Rabbi Amita Jarmon

Jerusalem ~ Elul 7, 5777 ~ August 28, 2017​

Shalom Chaverim of Temple Beth Shalom in Mechanicsburg [note: in Hebrew, Member and Friend both translate as Chaver God willing, I will be observing and celebrating the High Holidays with you very soon.

As I write this message, we are 6 days into the month of Elul – 6 days into the period of Cheshbon HaNefesh “Accounting of the Soul” leading up to Rosh Hashanah. We are all busy, and it can easily happen that we walk into services on Erev Rosh Hashanah without having given any thought to the Teshuvah “Returning” that we want to do this year. I hope that amidst the current storm of political activity in the USA, both in the streets and on the internet, we will be able to pause during the Days of Awe and look inward.
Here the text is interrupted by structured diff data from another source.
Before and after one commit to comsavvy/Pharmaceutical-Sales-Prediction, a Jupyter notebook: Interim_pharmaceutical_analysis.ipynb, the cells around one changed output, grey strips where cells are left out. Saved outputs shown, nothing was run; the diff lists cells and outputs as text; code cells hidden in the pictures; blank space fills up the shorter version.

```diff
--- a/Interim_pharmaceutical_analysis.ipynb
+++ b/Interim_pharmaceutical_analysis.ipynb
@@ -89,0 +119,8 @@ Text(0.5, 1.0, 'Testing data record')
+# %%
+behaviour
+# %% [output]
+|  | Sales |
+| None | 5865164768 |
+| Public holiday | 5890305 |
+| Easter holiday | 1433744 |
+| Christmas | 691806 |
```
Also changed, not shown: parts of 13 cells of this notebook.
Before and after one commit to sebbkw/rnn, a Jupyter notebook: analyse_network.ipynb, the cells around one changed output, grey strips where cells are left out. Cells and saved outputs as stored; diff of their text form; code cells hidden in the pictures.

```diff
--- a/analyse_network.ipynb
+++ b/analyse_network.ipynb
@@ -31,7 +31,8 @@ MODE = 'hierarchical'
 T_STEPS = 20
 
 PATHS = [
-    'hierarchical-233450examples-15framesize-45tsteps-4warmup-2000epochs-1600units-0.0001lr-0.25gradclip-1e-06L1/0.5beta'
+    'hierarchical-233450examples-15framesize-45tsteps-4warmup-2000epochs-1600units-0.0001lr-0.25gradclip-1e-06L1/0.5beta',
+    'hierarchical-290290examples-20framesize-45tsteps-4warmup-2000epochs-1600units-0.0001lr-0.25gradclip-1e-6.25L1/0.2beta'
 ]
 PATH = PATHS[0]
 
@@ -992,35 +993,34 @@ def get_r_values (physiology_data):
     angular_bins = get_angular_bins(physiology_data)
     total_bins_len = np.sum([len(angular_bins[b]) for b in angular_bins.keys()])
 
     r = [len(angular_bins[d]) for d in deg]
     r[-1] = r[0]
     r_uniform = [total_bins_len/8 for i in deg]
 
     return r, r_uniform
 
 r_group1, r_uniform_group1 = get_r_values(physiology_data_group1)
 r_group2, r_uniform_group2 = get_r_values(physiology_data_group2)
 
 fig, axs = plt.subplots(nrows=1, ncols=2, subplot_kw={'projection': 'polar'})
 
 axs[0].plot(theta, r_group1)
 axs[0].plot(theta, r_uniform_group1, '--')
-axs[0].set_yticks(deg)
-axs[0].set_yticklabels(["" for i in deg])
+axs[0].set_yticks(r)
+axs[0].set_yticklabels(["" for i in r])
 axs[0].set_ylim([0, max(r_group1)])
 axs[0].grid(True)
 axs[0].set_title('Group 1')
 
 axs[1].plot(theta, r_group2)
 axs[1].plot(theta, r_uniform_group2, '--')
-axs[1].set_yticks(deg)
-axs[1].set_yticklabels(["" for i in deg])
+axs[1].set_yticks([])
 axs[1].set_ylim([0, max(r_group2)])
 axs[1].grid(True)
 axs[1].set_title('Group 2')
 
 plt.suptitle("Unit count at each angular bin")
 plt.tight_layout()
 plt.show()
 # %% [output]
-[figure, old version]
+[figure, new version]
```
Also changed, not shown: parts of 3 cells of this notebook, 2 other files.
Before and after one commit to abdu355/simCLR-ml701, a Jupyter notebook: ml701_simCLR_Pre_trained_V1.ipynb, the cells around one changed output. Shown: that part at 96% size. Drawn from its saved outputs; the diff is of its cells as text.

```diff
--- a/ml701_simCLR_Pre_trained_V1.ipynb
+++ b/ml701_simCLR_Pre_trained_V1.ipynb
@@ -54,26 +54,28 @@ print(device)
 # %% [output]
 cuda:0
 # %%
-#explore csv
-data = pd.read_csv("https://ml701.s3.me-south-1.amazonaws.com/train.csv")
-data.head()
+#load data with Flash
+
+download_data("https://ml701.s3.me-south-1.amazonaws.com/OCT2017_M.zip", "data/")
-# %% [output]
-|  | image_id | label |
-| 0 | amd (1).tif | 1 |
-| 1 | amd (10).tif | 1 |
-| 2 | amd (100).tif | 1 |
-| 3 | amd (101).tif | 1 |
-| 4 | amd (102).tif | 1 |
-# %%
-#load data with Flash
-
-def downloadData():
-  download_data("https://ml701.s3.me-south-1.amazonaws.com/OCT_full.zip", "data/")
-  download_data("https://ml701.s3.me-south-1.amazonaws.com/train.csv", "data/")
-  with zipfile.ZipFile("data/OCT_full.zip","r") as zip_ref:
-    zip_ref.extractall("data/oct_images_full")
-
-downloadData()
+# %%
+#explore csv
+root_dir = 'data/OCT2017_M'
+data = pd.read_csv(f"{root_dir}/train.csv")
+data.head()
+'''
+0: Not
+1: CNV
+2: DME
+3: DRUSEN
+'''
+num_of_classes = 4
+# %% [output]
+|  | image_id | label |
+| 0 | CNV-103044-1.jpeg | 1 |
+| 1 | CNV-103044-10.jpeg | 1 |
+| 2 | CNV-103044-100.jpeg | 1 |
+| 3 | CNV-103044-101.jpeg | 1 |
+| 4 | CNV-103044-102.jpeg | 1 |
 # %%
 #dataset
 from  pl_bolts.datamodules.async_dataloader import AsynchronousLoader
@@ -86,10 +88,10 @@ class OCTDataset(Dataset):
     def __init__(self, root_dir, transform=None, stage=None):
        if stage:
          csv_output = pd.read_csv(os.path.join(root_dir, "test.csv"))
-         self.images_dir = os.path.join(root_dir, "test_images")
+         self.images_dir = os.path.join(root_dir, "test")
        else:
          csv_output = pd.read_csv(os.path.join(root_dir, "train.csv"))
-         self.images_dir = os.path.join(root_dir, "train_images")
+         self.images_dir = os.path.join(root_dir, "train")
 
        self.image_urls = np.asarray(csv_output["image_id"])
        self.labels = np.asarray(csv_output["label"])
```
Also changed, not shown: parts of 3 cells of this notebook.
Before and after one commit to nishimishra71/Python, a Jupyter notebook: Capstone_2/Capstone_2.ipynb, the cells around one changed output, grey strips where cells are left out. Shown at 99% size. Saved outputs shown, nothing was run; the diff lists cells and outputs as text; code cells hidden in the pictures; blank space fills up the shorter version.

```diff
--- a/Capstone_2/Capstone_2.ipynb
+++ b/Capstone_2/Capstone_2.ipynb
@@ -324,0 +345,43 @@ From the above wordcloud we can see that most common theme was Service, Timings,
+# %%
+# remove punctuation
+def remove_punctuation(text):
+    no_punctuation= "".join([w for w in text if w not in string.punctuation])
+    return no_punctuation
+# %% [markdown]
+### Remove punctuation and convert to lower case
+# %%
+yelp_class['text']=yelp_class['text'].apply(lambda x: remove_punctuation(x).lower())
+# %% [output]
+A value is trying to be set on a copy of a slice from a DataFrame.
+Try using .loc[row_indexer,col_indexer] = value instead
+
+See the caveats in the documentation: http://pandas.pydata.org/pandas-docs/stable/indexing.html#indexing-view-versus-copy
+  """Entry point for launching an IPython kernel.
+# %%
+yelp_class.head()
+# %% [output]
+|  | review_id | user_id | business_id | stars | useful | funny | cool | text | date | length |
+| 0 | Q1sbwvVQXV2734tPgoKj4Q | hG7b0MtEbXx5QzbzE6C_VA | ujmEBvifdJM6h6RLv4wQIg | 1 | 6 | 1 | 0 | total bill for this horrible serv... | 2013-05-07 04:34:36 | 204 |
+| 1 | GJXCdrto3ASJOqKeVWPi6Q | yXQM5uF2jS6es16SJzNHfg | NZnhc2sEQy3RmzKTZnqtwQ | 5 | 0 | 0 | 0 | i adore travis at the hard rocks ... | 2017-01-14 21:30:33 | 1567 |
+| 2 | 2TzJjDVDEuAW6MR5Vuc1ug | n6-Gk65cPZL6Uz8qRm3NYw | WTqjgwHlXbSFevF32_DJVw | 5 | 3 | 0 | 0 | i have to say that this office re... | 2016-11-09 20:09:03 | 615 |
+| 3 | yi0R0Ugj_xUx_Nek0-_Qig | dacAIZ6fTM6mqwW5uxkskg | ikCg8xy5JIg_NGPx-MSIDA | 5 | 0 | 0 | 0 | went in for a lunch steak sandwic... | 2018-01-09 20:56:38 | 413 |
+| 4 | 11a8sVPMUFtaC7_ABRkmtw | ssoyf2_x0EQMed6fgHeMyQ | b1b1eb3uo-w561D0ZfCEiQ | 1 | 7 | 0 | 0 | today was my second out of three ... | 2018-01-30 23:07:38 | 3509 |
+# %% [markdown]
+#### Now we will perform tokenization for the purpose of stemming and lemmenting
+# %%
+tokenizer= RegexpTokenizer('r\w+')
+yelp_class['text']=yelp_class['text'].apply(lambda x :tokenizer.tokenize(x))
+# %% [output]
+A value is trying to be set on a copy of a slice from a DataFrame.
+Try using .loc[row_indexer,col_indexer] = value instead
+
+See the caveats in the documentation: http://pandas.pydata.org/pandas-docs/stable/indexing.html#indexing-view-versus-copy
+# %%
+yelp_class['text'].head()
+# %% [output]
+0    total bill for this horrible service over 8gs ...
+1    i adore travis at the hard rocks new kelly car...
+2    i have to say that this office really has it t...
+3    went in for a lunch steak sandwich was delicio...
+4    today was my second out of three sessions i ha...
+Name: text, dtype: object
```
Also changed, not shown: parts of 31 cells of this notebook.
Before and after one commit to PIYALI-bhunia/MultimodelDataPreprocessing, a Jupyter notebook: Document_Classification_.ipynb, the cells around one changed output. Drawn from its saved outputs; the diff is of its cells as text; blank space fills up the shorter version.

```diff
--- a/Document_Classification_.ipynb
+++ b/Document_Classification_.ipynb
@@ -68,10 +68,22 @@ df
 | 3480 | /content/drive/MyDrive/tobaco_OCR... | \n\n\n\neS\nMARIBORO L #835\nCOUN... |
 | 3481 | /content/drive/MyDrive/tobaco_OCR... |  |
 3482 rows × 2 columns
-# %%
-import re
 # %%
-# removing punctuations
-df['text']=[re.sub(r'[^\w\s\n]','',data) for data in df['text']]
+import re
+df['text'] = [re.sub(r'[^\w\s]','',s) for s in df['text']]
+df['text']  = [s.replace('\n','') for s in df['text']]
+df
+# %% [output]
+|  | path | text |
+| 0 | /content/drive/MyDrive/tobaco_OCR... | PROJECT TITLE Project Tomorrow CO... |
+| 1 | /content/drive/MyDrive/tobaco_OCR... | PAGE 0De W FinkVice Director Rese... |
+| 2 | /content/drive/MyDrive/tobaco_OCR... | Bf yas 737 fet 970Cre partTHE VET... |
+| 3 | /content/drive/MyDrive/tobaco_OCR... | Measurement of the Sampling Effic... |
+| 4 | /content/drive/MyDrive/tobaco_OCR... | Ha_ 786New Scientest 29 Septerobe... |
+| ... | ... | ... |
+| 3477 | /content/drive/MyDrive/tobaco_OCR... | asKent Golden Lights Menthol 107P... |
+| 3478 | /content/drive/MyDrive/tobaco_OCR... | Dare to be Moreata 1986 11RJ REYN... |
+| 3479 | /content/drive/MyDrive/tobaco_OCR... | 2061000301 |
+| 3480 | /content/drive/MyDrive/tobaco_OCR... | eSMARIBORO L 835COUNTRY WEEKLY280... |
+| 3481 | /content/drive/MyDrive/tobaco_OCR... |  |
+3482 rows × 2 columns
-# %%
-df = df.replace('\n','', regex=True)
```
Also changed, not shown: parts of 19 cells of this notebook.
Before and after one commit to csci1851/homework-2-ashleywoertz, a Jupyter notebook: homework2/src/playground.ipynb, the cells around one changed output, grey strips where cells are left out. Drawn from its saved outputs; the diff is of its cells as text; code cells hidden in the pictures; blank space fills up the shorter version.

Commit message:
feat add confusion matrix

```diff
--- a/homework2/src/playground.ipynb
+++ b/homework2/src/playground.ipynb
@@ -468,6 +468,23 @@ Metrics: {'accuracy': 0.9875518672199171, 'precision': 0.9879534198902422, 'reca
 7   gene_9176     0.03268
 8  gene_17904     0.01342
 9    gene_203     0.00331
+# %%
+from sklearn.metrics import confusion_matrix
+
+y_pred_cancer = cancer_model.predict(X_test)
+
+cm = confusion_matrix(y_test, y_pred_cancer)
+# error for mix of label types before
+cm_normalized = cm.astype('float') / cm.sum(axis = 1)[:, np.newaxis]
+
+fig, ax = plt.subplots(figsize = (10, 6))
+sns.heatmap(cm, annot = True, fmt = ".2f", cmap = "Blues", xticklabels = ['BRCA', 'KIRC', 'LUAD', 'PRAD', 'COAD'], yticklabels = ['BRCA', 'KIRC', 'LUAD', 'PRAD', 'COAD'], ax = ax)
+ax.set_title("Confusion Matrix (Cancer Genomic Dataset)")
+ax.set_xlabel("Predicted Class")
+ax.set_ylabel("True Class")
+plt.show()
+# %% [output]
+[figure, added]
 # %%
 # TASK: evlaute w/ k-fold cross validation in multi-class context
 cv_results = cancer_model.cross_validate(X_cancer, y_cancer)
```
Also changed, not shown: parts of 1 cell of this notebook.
Ideally, we are in a continual process of self-reflection and self-correction. Ideally, we go to bed each night feeling that all of our important relationships are in order, and that we have brought more positive than negative energy into the world today. Ideally, each time we have an interaction with someone in which we feel that we were “off” – nasty, irritable, reactive, or simply not fully present – we clear the air immediately. But most of us are not living “ideally” every day. The Jewish calendar gifts us with a full month to devote to this Cheshbon HaNefesh. And then the Ten Days of Teshuvah in which the process intensifies, and we return fully to ourselves and to God.

It takes time and energy to reflect and self-correct. But think about it: Doesn’t it drain our energy when we don’t take care of the little messes in our lives? Even if we are not always conscious of the ways we have acted unskillfully, the things we have not done as well as we could have, the ways we have hurt people, the promises and commitments we have not followed through on – this stuff is all taking up space in our unconscious and weighing us down. Pirkei Avot 2:21 (Ethics of Our Fathers) famously teaches: “You are not obligated to complete the work, but neither are you free to desist from it.” While we cannot expect ourselves to take care of ALL of our psychic debris this month, we have an opportunity here and now; let’s take advantage of it!

I have been making a list of people with whom I want to do some kind of a tikkun (repair). Fortunately, my most important relationships – with my family and closest friends and co-workers – are clear. I do make an effort to keep these most precious relationships loving at all times. But there are other, less important relationships, that I don’t necessarily take good care of. Just before Shabbat, I emailed a woman whom I met 2 summers ago at a retreat in Germany — a Swiss Jew, living in Zurich. I saw her once after that a few months later when she came to Israel with her family. She was very supportive, enthusiastically encouraging me to write a book I told her I wanted to write. She offered to pay me $20/week to support me in my writing process. Not a lot of money, but I was very touched by her belief in me and her generosity. I did not follow through with my writing project, and I also did not keep up with her. I wrote to her on Friday evening to thank her, to apologize for not being in touch, and to tell her that I will always feel our heart connection regardless of whether we maintain a correspondence. ~ Tonight I phoned a man whom I had provided spiritual support to in 2016 as part of my Chaplaincy training. I had seen him in passing this past winter when I didn’t have time to speak with him, and I told him I would be in touch soon. I felt I had been remiss in not following through. [Note to self: make fewer commitments!] He had no hard feelings, but was very happy to hear from me. Now this minor loose end has been sewn up. ~ I am still working on my list.

Whether there are people who are especially important to you with whom you want to clear things up and or make amends, or less important relationships in which you dropped a ball or had a minor misunderstanding, may we all succeed in doing some of this interpersonal clearing in the coming weeks, and may we all come to synagogue on Rosh Hashanah with a less cluttered heart-mind than we are living with today.

Rabbi Amita Jarmon